Let us image a spacecraft in fast orbit. Since it took off its clock has lost several minutes relative to Earth time. From the ground we can speak to the astronauts, although there is 1 second radio delay. Aside from the signal delay we can say we are coexistent, talking, albeit in different frames and quite different clock time. So is this coexistence an existential, experiential construct disconnected from the mathematics of physics? i.e. Physical processes on the ground are happening at a different rate, so in what way are we coexistent with the astronauts?
In physics the tangible reality is the radio signal, so ground crew and astronauts need coinciding future causal/light cones, and the signals take time to travel. If the delays are known signals could be sent to multiple spacecraft to arrive 'simultaneously' - We can know they are receiving the signal 'right now' - in the present. Also, there is a horizon of the present beyond the spacecraft, but physics is only concerned with what can be causally connected. So physics ignores the 'now', but it metaphysically exists, doesn't it? And is it not really the only thing that truly exists, (unlike memories of the past)?

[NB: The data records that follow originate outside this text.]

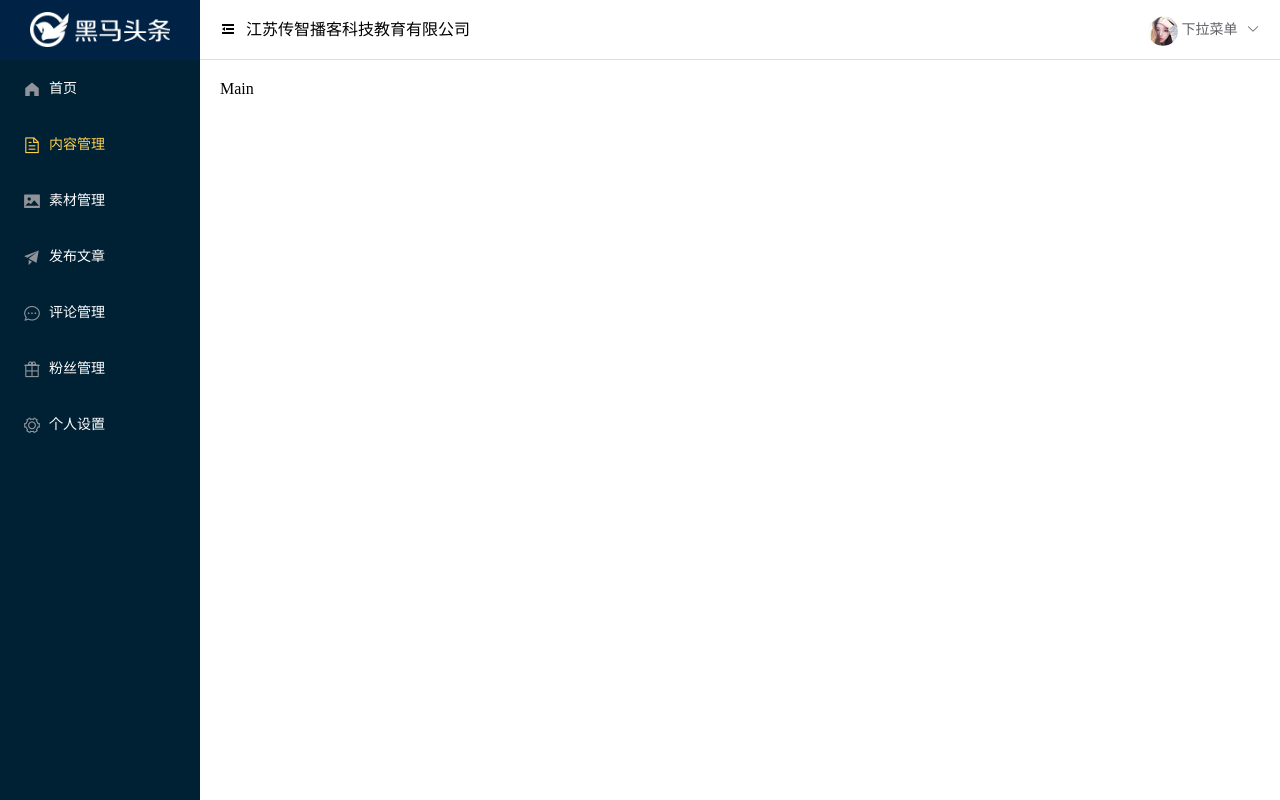
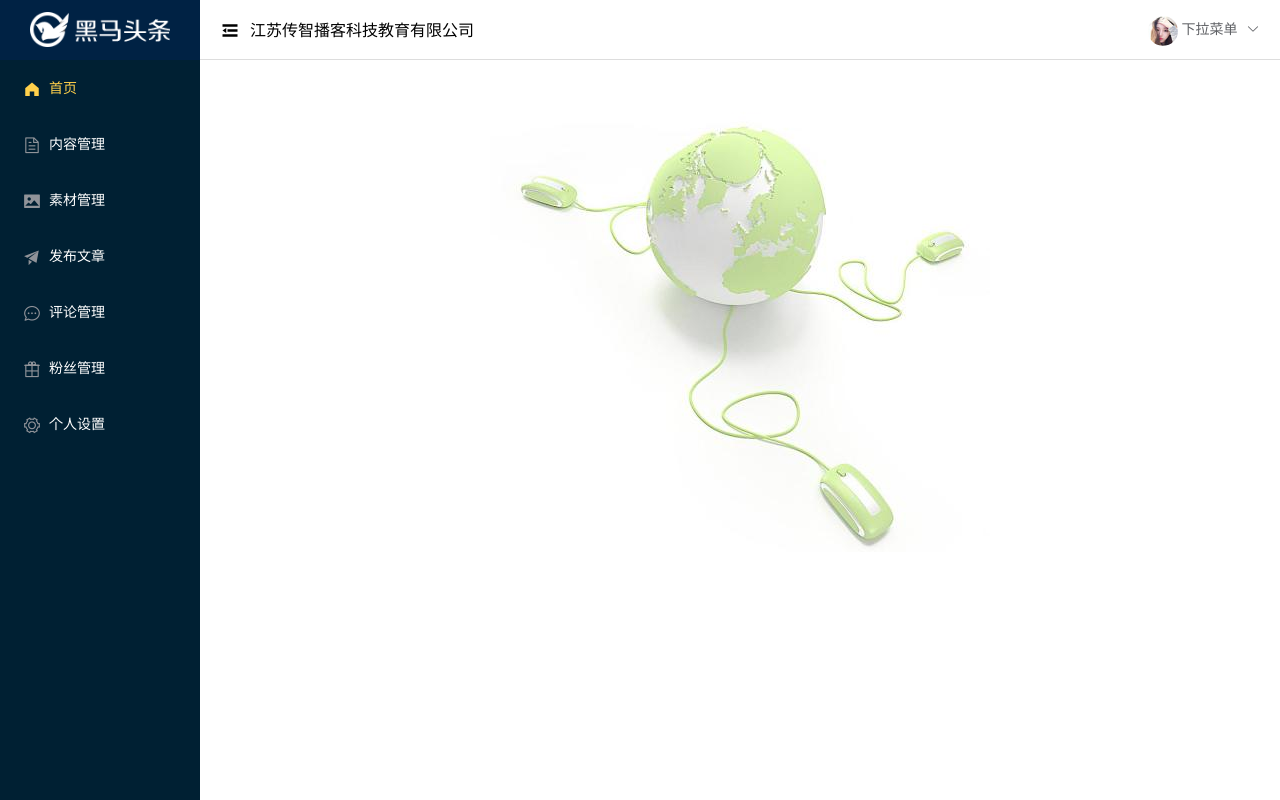
Before and after one commit to zhangxingri127/hm-toutiao-pc, a Vue app: page /#/ in a window 1280 px wide. Built offline with nearby package versions, Linux system fonts and the light colour scheme.

Commit message:
首页及404页面完成

```diff
--- a/src/router/index.js
+++ b/src/router/index.js
@@ -2,8 +2,20 @@ import VueRouter from 'vue-router'
 import Vue from 'vue'
 import Login from '@/views/login'
 import Home from '@/views/home'
+import Welcome from '@/views/welcome'
+import NotFound from '@/views/404'
+
 Vue.use(VueRouter)
 export default new VueRouter({
-  routes: [{ path: '/login', component: Login },
-    { path: '/', component: Home }]
+  routes: [
+    { path: '/login', component: Login },
+    {
+      path: '/',
+      component: Home,
+      children: [
+        { path: '/', component: Welcome },
+        { path: '*', component: NotFound }
+      ]
+    }
+  ]
 })
--- /dev/null
+++ b/src/views/404/index.vue
@@ -0,0 +1,17 @@
+<template>
+  <img src="../../assets/404.png" alt />
+</template>
+
+<script>
+export default {}
+</script>
+
+<style lang="less" scoped>
+img {
+  width: 100%;
+  height: 100%;
+  position: absolute;
+  left: 0;
+  top: 0;
+}
+</style>
--- a/src/views/home/index.vue
+++ b/src/views/home/index.vue
@@ -1,39 +1,42 @@
 <template>
   <el-container class="container">
-    <el-aside width="200px">
-      <div class="logo"></div>
+    <el-aside :width="isOpen?'200px':'64px'">
+      <div class="logo" :class="{isopened:!isOpen}"></div>
       <el-menu
-        default-active="2"
+        default-active="/"
         class="el-menu-vertical-demo"
         background-color="#002033"
         text-color="#fff"
         active-text-color="#ffd04b"
+        :collapse-transition="false"
+        :collapse="!isOpen"
+        router
       >
-        <el-menu-item index="1">
+        <el-menu-item index="/">
           <i class="el-icon-s-home"></i>
           <span slot="title">首页</span>
         </el-menu-item>
-        <el-menu-item index="2">
+        <el-menu-item index="/article">
           <i class="el-icon-document"></i>
           <span slot="title">内容管理</span>
         </el-menu-item>
-        <el-menu-item index="3">
+        <el-menu-item index="/image">
           <i class="el-icon-picture"></i>
           <span slot="title">素材管理</span>
         </el-menu-item>
-        <el-menu-item index="4">
+        <el-menu-item index="/publish">
           <i class="el-icon-s-promotion"></i>
           <span slot="title">发布文章</span>
         </el-menu-item>
-        <el-menu-item index="5">
+        <el-menu-item index="/comment">
           <i class="el-icon-chat-dot-round"></i>
           <span slot="title">评论管理</span>
         </el-menu-item>
-        <el-menu-item index="6">
+        <el-menu-item index="/fans">
           <i class="el-icon-present"></i>
           <span slot="title">粉丝管理</span>
         </el-menu-item>
-        <el-menu-item index="7">
+        <el-menu-item index="/setting">
           <i class="el-icon-setting"></i>
           <span slot="title">个人设置</span>
         </el-menu-item>
@@ -41,7 +44,7 @@
     </el-aside>
     <el-container>
       <el-header>
-        <span class="el-icon-s-fold icon"></span>
+        <span class="el-icon-s-fold icon" @click="toggleMenu"></span>
         <span class="text">江苏传智播客科技教育有限公司</span>
         <el-dropdown class="dropdown">
           <span class="el-dropdown-link">
@@ -55,13 +58,26 @@
           </el-dropdown-menu>
         </el-dropdown>
       </el-header>
-      <el-main>Main</el-main>
+      <el-main>
+        <router-view></router-view>
+      </el-main>
     </el-container>
   </el-container>
 </template>
 
 <script>
-export default {}
+export default {
+  data () {
+    return {
+      isOpen: true
+    }
+  },
+  methods: {
+    toggleMenu () {
+      this.isOpen = !this.isOpen
+    }
+  }
+}
 </script>
 
 <style lang="less" scoped>
@@ -77,8 +93,13 @@ export default {}
   .el-header {
     border-bottom: 1px solid #ddd;
     line-height: 60px;
+    .icon {
+      font-size: 20px;
+      vertical-align: middle;
+    }
     .text {
       margin-left: 10px;
+      vertical-align: middle;
     }
     .dropdown {
       float: right;
@@ -98,6 +119,10 @@ export default {}
     background: #002244 url("../../assets/logo_admin.png") no-repeat center /
       140px auto;
   }
+  .isopened {
+    background-image: url("../../assets/logo_admin_01.png");
+    background-size: 36px auto;
+  }
   .el-menu {
     border-right: none;
   }
--- /dev/null
+++ b/src/views/welcome/index.vue
@@ -0,0 +1,14 @@
+<template>
+  <img src="../../assets/welcome.jpg" alt />
+</template>
+
+<script>
+export default {}
+</script>
+
+<style lang="less" scoped>
+img {
+  display: block;
+  margin: 0 auto;
+}
+</style>
```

The astronomer Van Flandern contributes a highly readable essay on "Global Positioning System and the twins' paradox", arguing that GPS is "a practical realization of Lorentz's 'universal time', wherein all clocks remain synchronized despite being in many different frames with high relative speeds". In essence, the GPS system considers one frame, the local gravitational field (read, Lorentzian ether), to be privileged: here alone clocks tick at universal time, lending a new, technology-infused meaning to Lorentzian relativity.